**Working data**
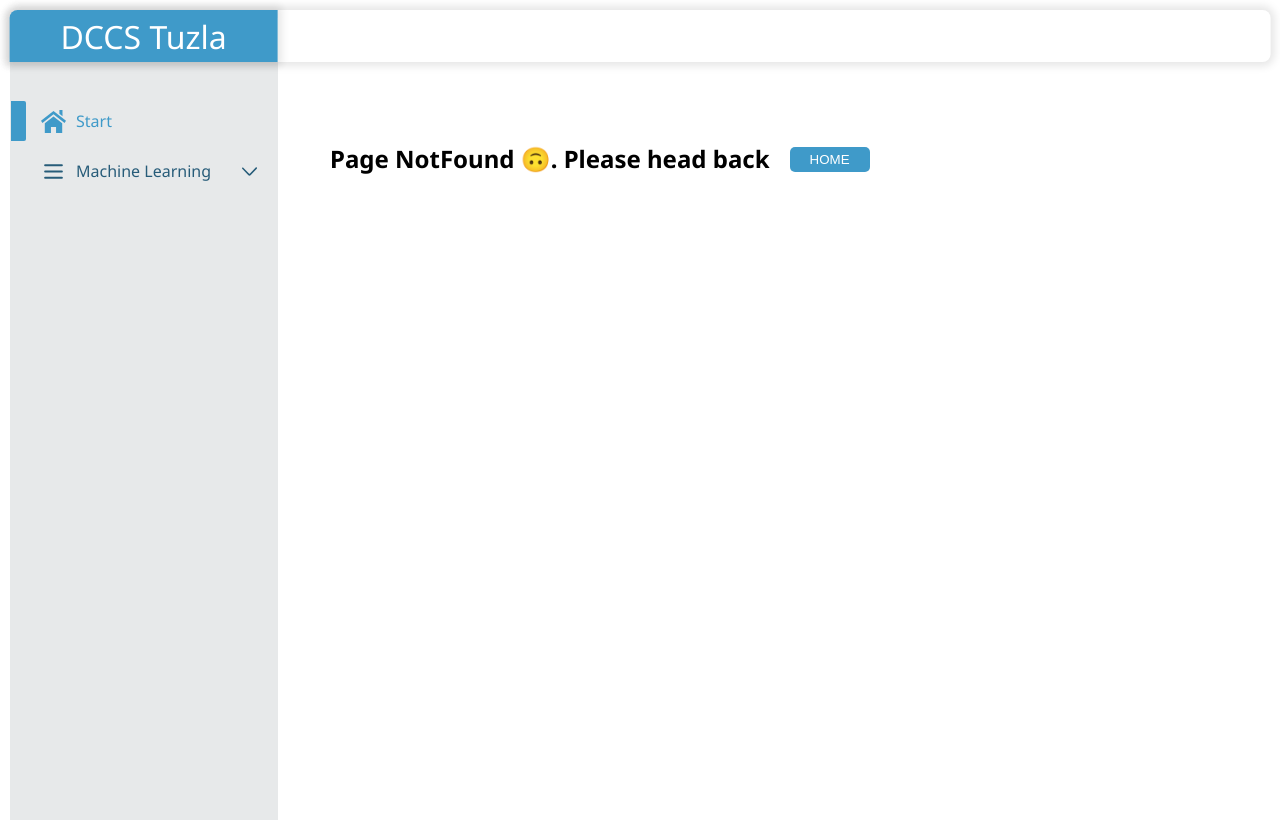
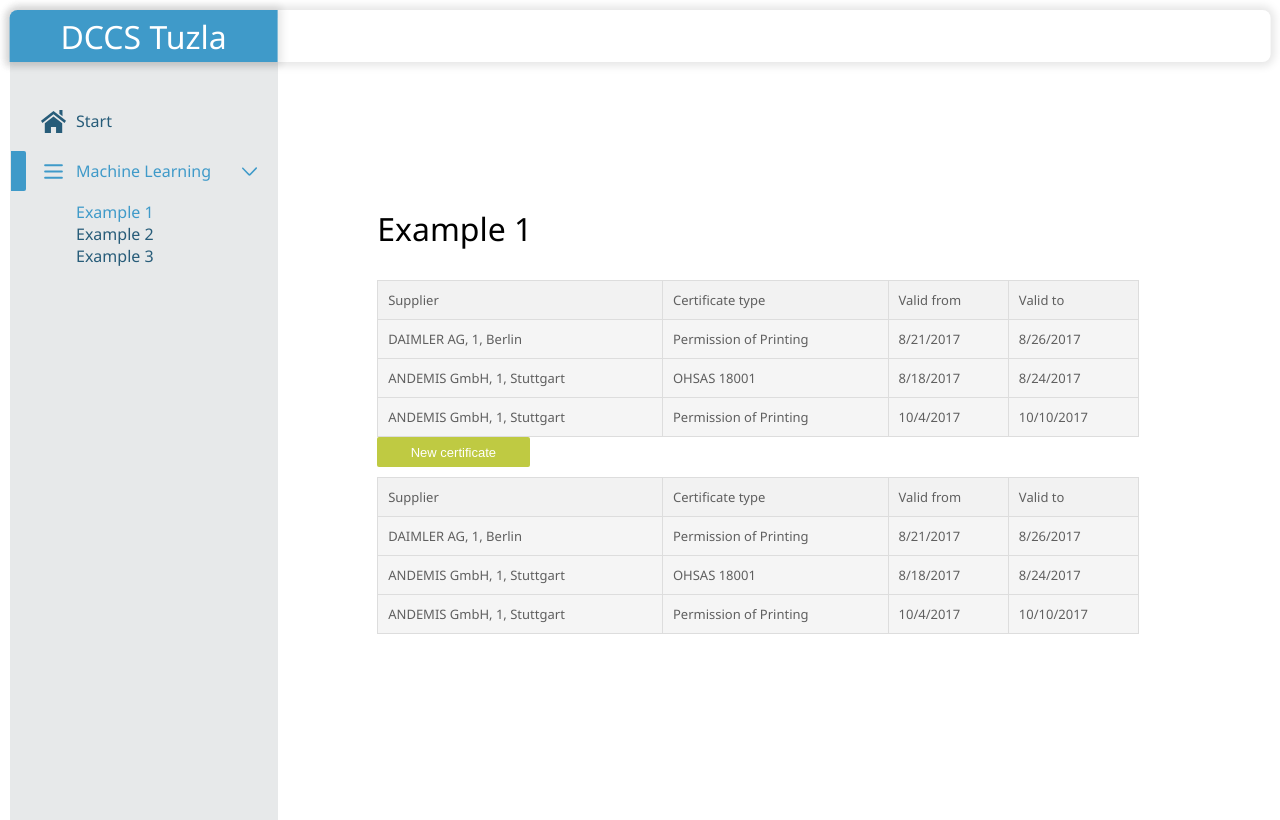
Before and after one commit to SergeInGithub/certificate-manager, a React app: page /ml/example-one in a window 1280 px wide. Built offline with nearby package versions, Linux system fonts and the light colour scheme.

Commit message:
Task3 - KAN-15: add reusable button component & certificate button

```diff
--- a/src/assets/styles/pages/exampleOne.css
+++ b/src/assets/styles/pages/exampleOne.css
@@ -4,7 +4,6 @@
   align-items: center;
   min-height: 100vh;
   width: 70vw;
-  /* border: 1px solid; */
   justify-content: center;
 }
 
@@ -14,7 +13,7 @@
   justify-content: center;
 
   padding: 20px;
-  background-color: #f5f5f5;
+  /* background-color: #f5f5f5; */
   border-radius: 5px;
   width: 85%;
   justify-content: center;
@@ -28,6 +27,22 @@
   top: 0;
 }
 
+.certificate-button {
+  width: 20%;
+  height: 30px;
+  color: white;
+  background-color: #bfca42;
+  margin-bottom: 10px;
+  padding: 10px;
+  font-size: small;
+  display: flex;
+  justify-content: center;
+  align-items: center;
+  border-radius: 2px;
+  border: none;
+  cursor: pointer;
+}
+
 @media (max-width: 834px) {
   .example-one {
     width: 80vw;
--- a/src/assets/styles/pages/notFound.css
+++ b/src/assets/styles/pages/notFound.css
@@ -6,7 +6,7 @@
   margin-top: 20%;
 }
 
-button {
+button.not-found {
   width: 80px;
   height: 25px;
   padding: 5px;
--- /dev/null
+++ b/src/components/Button.tsx
@@ -0,0 +1,25 @@
+import React from 'react';
+
+interface IButtonPros {
+  type: 'button' | 'submit' | 'reset';
+  className?: string;
+  onClick?: () => void;
+  children: string;
+}
+
+export const Button: React.FC<IButtonPros> = ({
+  type,
+  className,
+  onClick,
+  children,
+}: IButtonPros) => {
+  return (
+    <button
+      type={type}
+      className={className}
+      onClick={onClick}
+    >
+      {children}
+    </button>
+  );
+};
--- a/src/components/index.ts
+++ b/src/components/index.ts
@@ -3,3 +3,4 @@
 export * from './Svg';
 export * from './HamburgerButton';
 export * from './MenuItem';
+export * from './Button';
--- a/src/data/navData.ts
+++ b/src/data/navData.ts
@@ -13,17 +13,17 @@
     name: 'Machine Learning',
     subItems: [
       {
-        url: '/example-one',
+        url: '/ml/example-one',
         name: 'Example 1',
         content: 'Example 1',
       },
       {
-        url: '/example2',
+        url: '/ml/example2',
         name: 'Example 2',
         content: 'Example 2',
       },
       {
-        url: '/example3',
+        url: '/ml/example3',
         name: 'Example 3',
         content: 'Example 3',
       },
--- /dev/null
+++ b/src/pages/AddCertificate.tsx
@@ -0,0 +1,9 @@
+import React from 'react';
+
+export function AddCertificate() {
+  return (
+    <div className="add-certificate-page">
+      <h1>Add certificate</h1>
+    </div>
+  );
+}
--- a/src/pages/ExampleOne.tsx
+++ b/src/pages/ExampleOne.tsx
@@ -2,6 +2,7 @@
 import { CertificateTable } from '@components/Tables';
 import { certificates } from '@data';
 import '../assets/styles/pages/exampleOne.css';
+import { Button } from '@components';
 
 export function ExampleOne() {
   return (
@@ -9,6 +10,12 @@
       <div className="table-container">
         <h1>Example 1</h1>
         <CertificateTable certificates={certificates} />
+        <Button
+          type="button"
+          children="New certificate"
+          className="certificate-button"
+        />
+        <CertificateTable certificates={certificates} />
       </div>
     </div>
   );
--- a/src/pages/NotFound.tsx
+++ b/src/pages/NotFound.tsx
@@ -9,7 +9,12 @@
   return (
     <div className="notFound">
       <h2>Page NotFound 🙃. Please head back </h2>
-      <button onClick={() => navigate('/')}>HOME</button>
+      <button
+        onClick={() => navigate('/')}
+        className="not-found"
+      >
+        HOME
+      </button>
     </div>
   );
 }
--- a/src/pages/index.ts
+++ b/src/pages/index.ts
@@ -1,3 +1,4 @@
 export * from './Home';
 export * from './NotFound';
 export * from './ExampleOne';
+export * from './AddCertificate';
--- a/src/routes/routes.tsx
+++ b/src/routes/routes.tsx
@@ -17,10 +17,12 @@
         index
         element={<Home />}
       />
-      <Route
-        path="example-one"
-        element={<ExampleOne />}
-      />
+      <Route path="ml">
+        <Route
+          path="example-one"
+          element={<ExampleOne />}
+        />
+      </Route>
       <Route
         path="*"
         element={<NotFound />}
```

**What you are asked to do**
Return every entry unchanged and skip the pictures.

**Task output**
Before and after one commit to SergeInGithub/certificate-manager, a React app: page /ml/example-one in a window 1280 px wide. Built offline with nearby package versions, Linux system fonts and the light colour scheme.

Commit message:
Task3 - KAN-15: add reusable button component & certificate button

```diff
--- a/src/assets/styles/pages/exampleOne.css
+++ b/src/assets/styles/pages/exampleOne.css
@@ -4,7 +4,6 @@
   align-items: center;
   min-height: 100vh;
   width: 70vw;
-  /* border: 1px solid; */
   justify-content: center;
 }
 
@@ -14,7 +13,7 @@
   justify-content: center;
 
   padding: 20px;
-  background-color: #f5f5f5;
+  /* background-color: #f5f5f5; */
   border-radius: 5px;
   width: 85%;
   justify-content: center;
@@ -28,6 +27,22 @@
   top: 0;
 }
 
+.certificate-button {
+  width: 20%;
+  height: 30px;
+  color: white;
+  background-color: #bfca42;
+  margin-bottom: 10px;
+  padding: 10px;
+  font-size: small;
+  display: flex;
+  justify-content: center;
+  align-items: center;
+  border-radius: 2px;
+  border: none;
+  cursor: pointer;
+}
+
 @media (max-width: 834px) {
   .example-one {
     width: 80vw;
--- a/src/assets/styles/pages/notFound.css
+++ b/src/assets/styles/pages/notFound.css
@@ -6,7 +6,7 @@
   margin-top: 20%;
 }
 
-button {
+button.not-found {
   width: 80px;
   height: 25px;
   padding: 5px;
--- /dev/null
+++ b/src/components/Button.tsx
@@ -0,0 +1,25 @@
+import React from 'react';
+
+interface IButtonPros {
+  type: 'button' | 'submit' | 'reset';
+  className?: string;
+  onClick?: () => void;
+  children: string;
+}
+
+export const Button: React.FC<IButtonPros> = ({
+  type,
+  className,
+  onClick,
+  children,
+}: IButtonPros) => {
+  return (
+    <button
+      type={type}
+      className={className}
+      onClick={onClick}
+    >
+      {children}
+    </button>
+  );
+};
--- a/src/components/index.ts
+++ b/src/components/index.ts
@@ -3,3 +3,4 @@
 export * from './Svg';
 export * from './HamburgerButton';
 export * from './MenuItem';
+export * from './Button';
--- a/src/data/navData.ts
+++ b/src/data/navData.ts
@@ -13,17 +13,17 @@
     name: 'Machine Learning',
     subItems: [
       {
-        url: '/example-one',
+        url: '/ml/example-one',
         name: 'Example 1',
         content: 'Example 1',
       },
       {
-        url: '/example2',
+        url: '/ml/example2',
         name: 'Example 2',
         content: 'Example 2',
       },
       {
-        url: '/example3',
+        url: '/ml/example3',
         name: 'Example 3',
         content: 'Example 3',
       },
--- /dev/null
+++ b/src/pages/AddCertificate.tsx
@@ -0,0 +1,9 @@
+import React from 'react';
+
+export function AddCertificate() {
+  return (
+    <div className="add-certificate-page">
+      <h1>Add certificate</h1>
+    </div>
+  );
+}
--- a/src/pages/ExampleOne.tsx
+++ b/src/pages/ExampleOne.tsx
@@ -2,6 +2,7 @@
 import { CertificateTable } from '@components/Tables';
 import { certificates } from '@data';
 import '../assets/styles/pages/exampleOne.css';
+import { Button } from '@components';
 
 export function ExampleOne() {
   return (
@@ -9,6 +10,12 @@
       <div className="table-container">
         <h1>Example 1</h1>
         <CertificateTable certificates={certificates} />
+        <Button
+          type="button"
+          children="New certificate"
+          className="certificate-button"
+        />
+        <CertificateTable certificates={certificates} />
       </div>
     </div>
   );
--- a/src/pages/NotFound.tsx
+++ b/src/pages/NotFound.tsx
@@ -9,7 +9,12 @@
   return (
     <div className="notFound">
       <h2>Page NotFound 🙃. Please head back </h2>
-      <button onClick={() => navigate('/')}>HOME</button>
+      <button
+        onClick={() => navigate('/')}
+        className="not-found"
+      >
+        HOME
+      </button>
     </div>
   );
 }
--- a/src/pages/index.ts
+++ b/src/pages/index.ts
@@ -1,3 +1,4 @@
 export * from './Home';
 export * from './NotFound';
 export * from './ExampleOne';
+export * from './AddCertificate';
--- a/src/routes/routes.tsx
+++ b/src/routes/routes.tsx
@@ -17,10 +17,12 @@
         index
         element={<Home />}
       />
-      <Route
-        path="example-one"
-        element={<ExampleOne />}
-      />
+      <Route path="ml">
+        <Route
+          path="example-one"
+          element={<ExampleOne />}
+        />
+      </Route>
       <Route
         path="*"
         element={<NotFound />}
```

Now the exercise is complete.